When I hear people debate the ROI of social media, it makes me remember why so many businesses fail. Most businesses are not playing the marathon; they're playing the sprint. They're not worried about lifetime value and retention. They're worried about short-term goals.

~Gary Vaynerchuk

This quote by Gary Vaynerchuk, CEO and co-founder of VaynerMedia, a full-service digital agency servicing Fortune 500 clients from 4 locations in the US and London, speaks volumes.

It’s one thing to question whether social media as you are deploying it or using it is working for you.  We encourage you to evaluate the effectiveness of your strategy and tactics.  But the fact is that social media works…

When deployed properly, social media:

  • expands brand recognition
  • keeps companies top of mind for referrals and periodic business
  • connects companies with the people who buy their products
  • encourages interaction
  • creates a dynamic, two way relationship

Businesses that discount the power of social media marketing are, as my mother used to say, throwing out the baby with the bathwater. Rather than evaluate and adjust, they assume it just won’t work for them, and they dismiss it entirely.

Here are a just few facts reported by Pew Research:

  • 68% of US adults, and 79% of US internet users are on Facebook
  • 56% of online adults use more than one social media platform
  • 81% of millennials check Twitter at least once per day
  • There are more than 65 million business pages on Facebook
  • 72% of Pinterest users use the platform to determine what to buy offline
  • YouTube on mobile alone reaches more 18-49 year olds than any cable network in the US
  • The number of businesses actively advertising monthly on Instagram increased from 200,000 to over 1 million in less than a year

The fact is that people – your customers and future customers – use social media.  It’s where they are.  And with the right strategy, you can reach them there to begin the process of developing a relationship that encourages loyalty to you and your brand.

So if you are one of those who believes that social media is not the answer for your business, what should you look at?  Here are 4 areas that you should be sure to consider:

1. Platform

Not all social media platforms are alike.
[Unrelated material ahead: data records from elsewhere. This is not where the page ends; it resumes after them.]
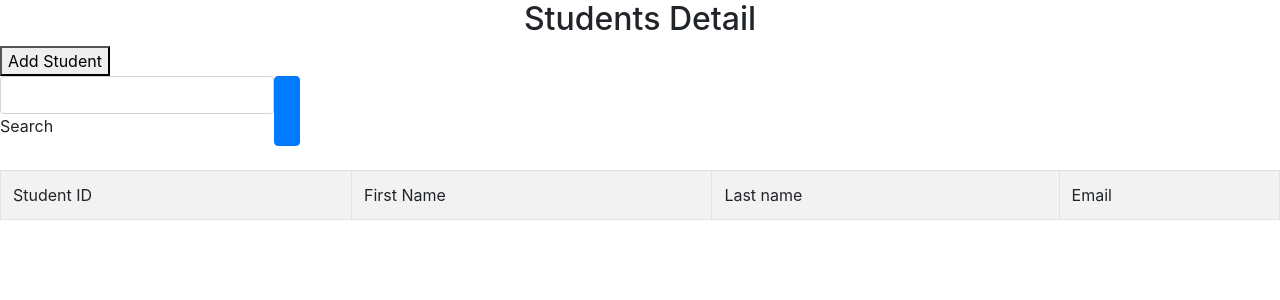
Repository: manvendra-24/jsp-servlets
Page: http://localhost/12-student-mvc-db/StudentController
The author's editor kept a copy of each file at every save. The page is drawn from the files as they stood at one save, then again after the next save.
The browser window is 1280 px wide. The pictures show the whole page.
The page is served by Tomcat 9. Queries for data that is not in the repository find no rows.

Above is the page before, as saved 2024-07-18 06:53:36.

After the next save:
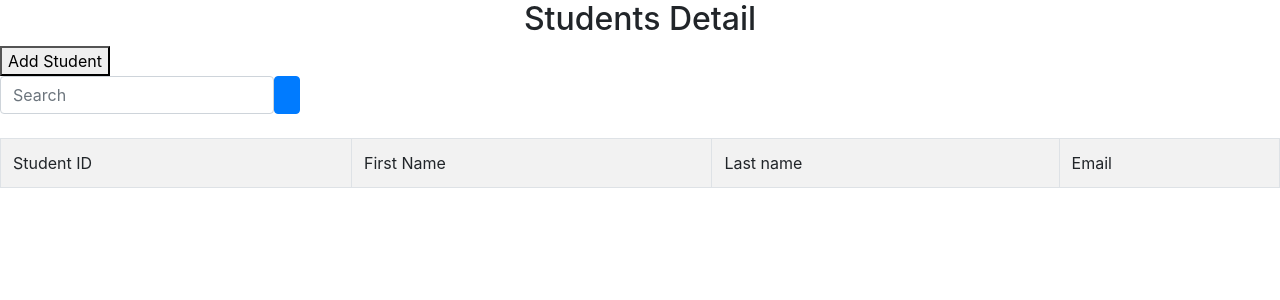
Saved 55 s later.
--- a/12-student-mvc-db/WebContent/view-students.jsp
+++ b/12-student-mvc-db/WebContent/view-students.jsp
@@ -19,8 +19,7 @@
 	</a>
 	<div class="input-group">
 		<div class="form-outline" data-mdb-input-init>
-			<input type="search" id="form1" class="form-control" /> <label
-				class="form-label" for="form1">Search</label>
+			<input type="search" id="form1" class="form-control" placeholder="Search"/>
 		</div>
 		<button type="submit" class="btn btn-primary" data-mdb-ripple-init>
 			<i class="bi bi-search"></i>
Each caters to a unique set of demographics and each is used differently by the consumer.  Figure out who your audience is and where they spend their time, and then develop a plan specifically for that platform.  Take into consideration how people use it: are they on multiple times a day, once a day or just a few times a week?; do they want to see pictures, watch videos or read articles?; are they looking for resources or inspiration?  Cater your message to your audience based on the audience and the platform and you will have better luck engaging them.

2. Content

Is the content that you are posting relevant to the consumer that you are trying to reach? If not, they won’t be compelled to engage with your posts.

Remember, you are not always your target audience.  I once had a discussion with a business owner who was a 20 something male.  His target audience for the campaign we were designing was grandmothers.  When we showed him the creative, he told me that he wasn’t a fan, because “the piece just didn’t speak to him”.  I asked him to show it to women who met his demographic profile, and lo and behold, they liked it!

Content also needs to be high quality. Typos, poor quality images, lack of direction, or anything else that conveys a lack of professionalism will just serve to distract and deter customers and potential customers.  Even though it is on the fly and immediate, you can’t afford to skip over the thought and effort (and, yes, time!) that should go into the post.  Yes, other people post typos and use abbreviations.  But companies should be sure that they are communicating professionalism in their posts.  Period.

3. Frequency

Frequency of posts should be determined by the media platform that you have selected and how people use it (see #1!) Do NOT base frequency on how often you have time, how much quality content you can develop, or anything else.

If you are managing your own social media marketing and you have a smaller staff, it is very easy to get off track during your busiest times.  But since your busy times are when your customers are most likely to be thinking of you, it’s really the ideal time to post. Consider outsourcing some or all of your social media at least during your heaviest sales times to ensure that you can keep up with it, or you run the risk of falling out of favor with your fans.

On the flip side, many businesses attempt to post too often, which can also turn off consumers (again, see #1!)  Posting too often can turn consumers off.  On some media platforms, even those that are “daily visit”, some companies see their best results 2-3 times a week or even weekly.

4. Evaluate

This is the step that we see MANY "do it yourselfers" skipping over. To build an effective program, you must evaluate each post, looking at when and what you posted, and test variations.

Just like with other aspects of your business, it is necessary to make adjustments.  What works for some (companies, industries, social media platforms) won’t work for all. Test, learn and make adjustments. ALWAYS.

Social media marketing can be very effective if deployed conscientiously and properly! Discounting and dismissing it as a powerful tool is short-sighted and could potentially damage your business in the long run!

Larissa Hansen is a marketing and communications consultant, and founder/CEO of Springfield Illinois based Targeted Marketing Resources.  She spends her days (and often nights!) figuring out how to help companies connect with their customers both online and off.  Her passion is helping businesses grow!